Aberdeen IronBirds: The name “IronBirds” was chosen for two reasons: Cal Ripken’s (the current owner) “Ironman” streak of 2,632 consecutive baseball games played and the team’s affiliation with the Orioles (the Baltimore team is often referred to as “The Birds”). The team logo features a silver airplane marked with Ripken’s number 8, which also refers to the nearby Aberdeen Proving Ground U.S. Army installation.
The nickname “Aeros” refers to Ohio’s history of aerospace research, including being the home state of the Wright Brothers and astronaut Neil Armstrong. In the meantime, the club has changed the name into RubberDucks. Club owner Ken Babby bought the team in 2012. In the offseason 2013-2014 the club’s brass decided to adapt the name because they thought it was time for a change. The name refers to the rubber industry that is located in the city. Besides that, Akron was the birthplace of several tire companies like Goodyear and Firestone.
The name Isotopes is (partly) derived from an episode of the Simpsons. The fictional Springfield Isotopes from the long-running TV series The Simpsons was the influence of the new name of the team. In the episode “Hungry, Hungry Homer”, main character Homer Simpson attempts to thwart the team’s plan to move to Albuquerque by going on a hunger strike. Subsequently, when an Albuquerque Tribune online survey helped the team decide its new name, “Isotopes” received 67 percent of the 120,000 votes. Though team president Ken Young admitted that the name came from the series, he said at the name’s unveiling, “We picked it because over the past year it has become a popular name, and it does have something to do with Albuquerque.” The “Isotopes” name is appropriate since New Mexico has a number of well-known scientific/military facilities dealing with nuclear technology, such as Los Alamos National Laboratory, Sandia National Laboratories, and the Waste Isolation Pilot Project (WIPP), as well as hosting the Trinity test. In the three months after the team’s name was announced in September 2002, before the team ever took the field, the team sold more merchandise than the Albuquerque Dukes sold in any single season, and led minor league baseball in merchandising revenue in 2003.
The Altoona Curve are a minor league baseball team based in Altoona, Pennsylvania, named after nearby Horseshoe Curve (but also alluding to the curveball, a kind of pitch). The Horseshoe Curve is a 3,485-foot (1,062 m), triple-tracked, railroad curve on the Norfolk Southern Railway’s Pittsburgh Line in Logan Township, Blair County in the U.S. state of Pennsylvania.

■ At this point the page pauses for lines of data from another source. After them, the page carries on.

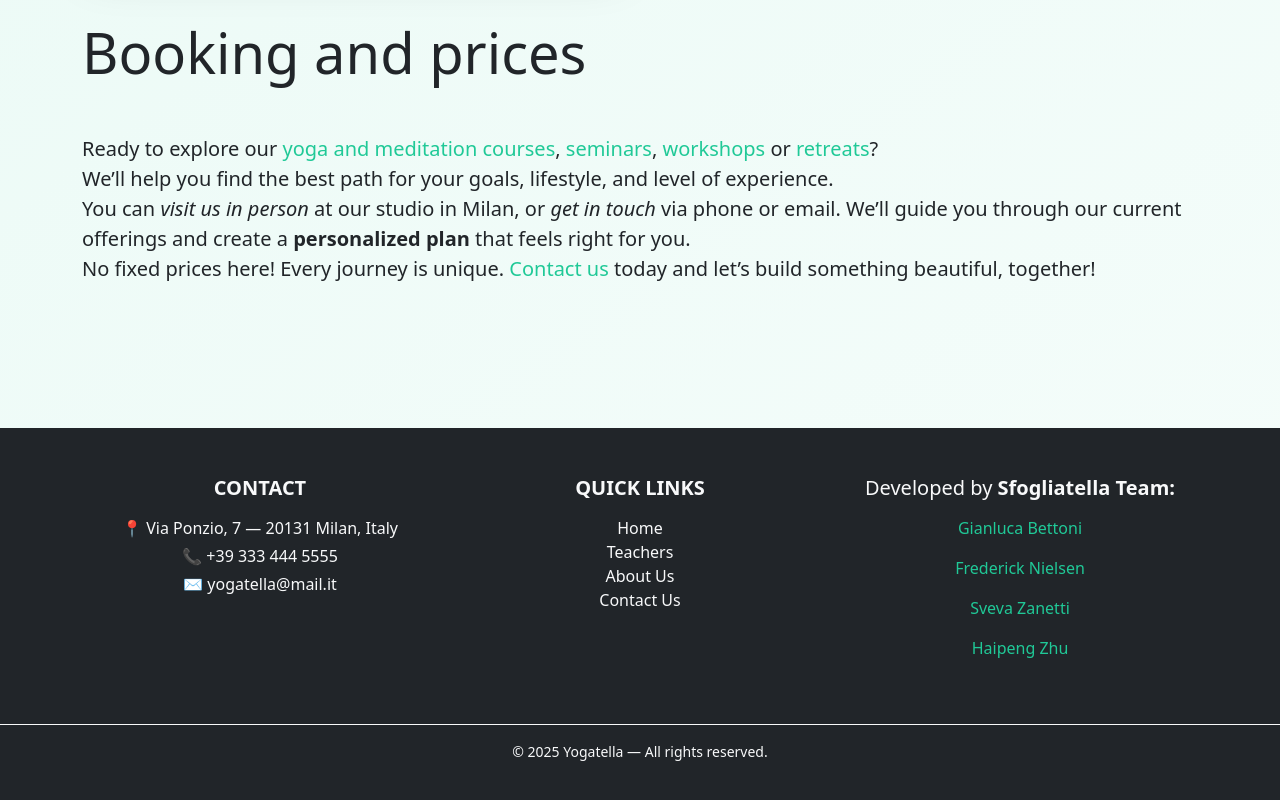
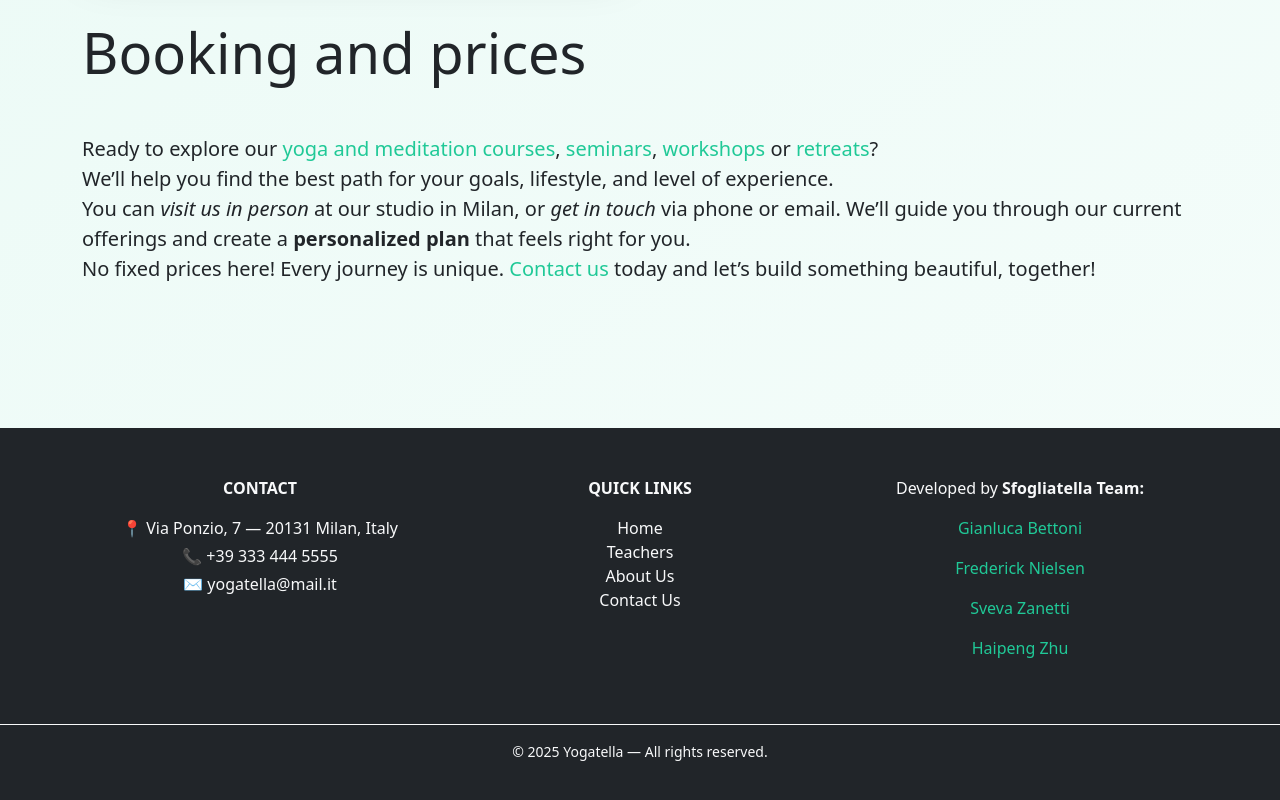
Before and after one commit to fred321f/hypmed_sfogliatella, a Nuxt app: page /about in a window 1280 px wide. Shown: the part 908-1708 px from the top of the page. Built offline with nearby package versions, Linux system fonts and the light colour scheme.

Commit message:
updated contrast on button by making it slightly darker
improves lighthouse score slightly

```diff
--- a/assets/css/global.css
+++ b/assets/css/global.css
@@ -1,10 +1,4 @@
 body {
-
-    /* background: linear-gradient(-45deg, #55b5d874, #ffffff, #48d8b73b, #e0e0e09a);
-	background-size: 400% 400%;
-	animation: gradient 15s ease infinite;
-	height: 100vh; */
-
     background: #ffffff;
     background: linear-gradient(324deg, rgba(255, 255, 255, 0) 0%, rgba(143, 255, 221, 0.02) 62%, rgba(32, 201, 151, 0.1) 100%);
     background-repeat: no-repeat;
@@ -13,16 +7,19 @@ body {
 
 /* Buttons */
 .btn-main {
-    background-color: #20c997;
+    background-color: #0F855C;
     color: #ffffff;
-
     padding: 0.5rem 1rem;
-
     border: none;
     border-radius: 0.5rem;
     border-color: #20c997;
-    font-weight: 700;
-    /* box-shadow: 0 0 10px rgba(32, 201, 151, 0.5); */
+    font-weight:900;
+    transition: background-color 0.3s ease, color 0.3s ease, box-shadow 0.3s ease;
+    -webkit-text-stroke: 0.5px #00000044;
+}
+
+.btn-main:hover {
+    background-color: #0F7550;
 }
 
 .btn-second {
@@ -33,14 +30,6 @@ body {
     border-radius: 0.5rem;
     font-weight: 700;
 }
-
-/* h1.display-1 {
-    text-decoration: underline;
-    text-decoration-color: #20c997;
-    text-underline-offset: 15px;
-    text-decoration-thickness: 2px;
-    text-decoration-skip-ink: auto;
-} */
 
 .highlight-heading {
     text-decoration: underline;
@@ -56,8 +45,6 @@ body {
         text-decoration-thickness: 1.5px;
     }
 }
-
-
 
 .inline-brand {
     text-decoration: underline;
--- a/components/Footer.vue
+++ b/components/Footer.vue
@@ -4,7 +4,7 @@
       <div class="row">
         <!-- Contact Info -->
         <div class="mb-4 text-center col-md-4">
-          <h5 class="mb-3 text-uppercase fw-bold">Contact</h5>
+          <p class="mb-3 text-uppercase fw-bold">Contact</p>
           <p class="mb-1"> 📍 <a href="https://www.google.com/maps?q=Via+Ponzio,+7,+20131+Milan,+Italy" target="_blank" rel="noopener noreferrer" class="text-light text-decoration-none">
             Via Ponzio, 7 — 20131 Milan, Italy </a>
           </p>
@@ -13,7 +13,7 @@
         </div>
         <!-- Quick Links -->
         <div class="mb-4 text-center col-md-4">
-          <h5 class="mb-3 text-uppercase fw-bold">Quick Links</h5>
+          <p class="mb-3 text-uppercase fw-bold">Quick Links</p>
           <ul class="list-unstyled">
             <li><a href="/" class="text-light text-decoration-none">Home</a></li>
             <li><a href="/teachers" class="text-light text-decoration-none">Teachers</a></li>
@@ -24,7 +24,7 @@
 
         <!-- Social Media Links -->
         <div class="mb-4 text-center col-md-4">
-          <h5 class="mb-3">Developed by <strong>Sfogliatella Team:</strong></h5>
+          <p class="mb-3">Developed by <strong>Sfogliatella Team:</strong></p>
           <ul class="list-unstyled">
             <li><p class="d-block ig-profile">Gianluca Bettoni</p></li>
             <li><p class="d-block ig-profile">Frederick Nielsen</p></li>
--- a/components/cards/Card.vue
+++ b/components/cards/Card.vue
@@ -102,7 +102,7 @@ onMounted(() => {
                         <p class="card-text" style="font-size: 16px; margin-bottom: 0; line-height: 2em;">{{ description
                             }}</p>
                         <div class="d-flex justify-content-end mt-auto">
-                            <a v-if="linkUrl" :href="linkUrl" class="my-link">
+                            <a v-if="linkUrl" :href="linkUrl" class="card-link">
                                 {{ buttonText }} <i class="bi-arrow-right me-3 bi"></i>
                             </a>
                         </div>
@@ -185,9 +185,9 @@ export default {
     cursor: pointer;
 }
 
-.my-link {
+.card-link {
     text-decoration: none;
-    color: #20c997;
+    color: #0F855C;
 }
 
 
```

A new name in this list. In 2017, Elmore Sports Group, owner of the Colorado Springs SkySox, the San Antonio Missions, and the Helena Brewers, decided to make a big overhaul in the minor league landscape. As the Colorado Springs SkySox did not draw to well, the ownership group looked to move the team to San Antonio in an attempt to get a new stadium. Back then the city of San Antonio was not interested to replace the stadium of the AA San Antonio Missions as it tried to lure MLS to put a franchise in the city. Nevertheless, the SkySox were moved to San Antonio. The Helena Brewers would fill the void in Colorado Springs. But where to go with the AA Missions? Amarillo was one of the first cities that were interested in getting the Texas League franchise and eventually, the AA Missions moved to Amarillo where they became the SodPoodles. In a name the team contest. Five finalists were selected: “Boot Scooters,” “Bronc Busters,” “Jerky,” “Long Haulers,” and “Sod Poodles of which the latter got the most votes. Sod Poodle is slang for prairie dog, which habitat is in West Texas.
The name Arkansas Travelers is derived from an old folk song, the Arkansas Traveler. The Travs (how they are called as well) were the first pro sports team that claimed an entire state in it’s name.
Asheville teams have played under the Tourists moniker in different leagues and classifications for decades, with the earliest dating to 1915. The Tourists play home games at McCormick Field. The park opened in 1924 and was renovated in 1959, and again for the 1992 season. McCormick Field seats 4,000 fans and is often joked about because of its scoreboard, which reads “Visitors” in the guest slot and “Tourists” in the home slot. Like many minor league clubs, the Tourists have had a broad variety of logos through the years.
The team and its mascot are named after Abner Doubleday, the Civil War general, and Auburn native apocryphally credited with inventing the game of baseball. Abner wears number 96 in honor of the birth of the team in 1996.
The name GreenJackets refers to the Augusta golf club, where the winner of the Masters golf tournament receives a green jacket and the wasp-like Yellow Jacket. Unlike many teams that move to a new stadium, the Greenjackets kept their name when they moved into their new stadium in 2018. All they changed was the logo(s).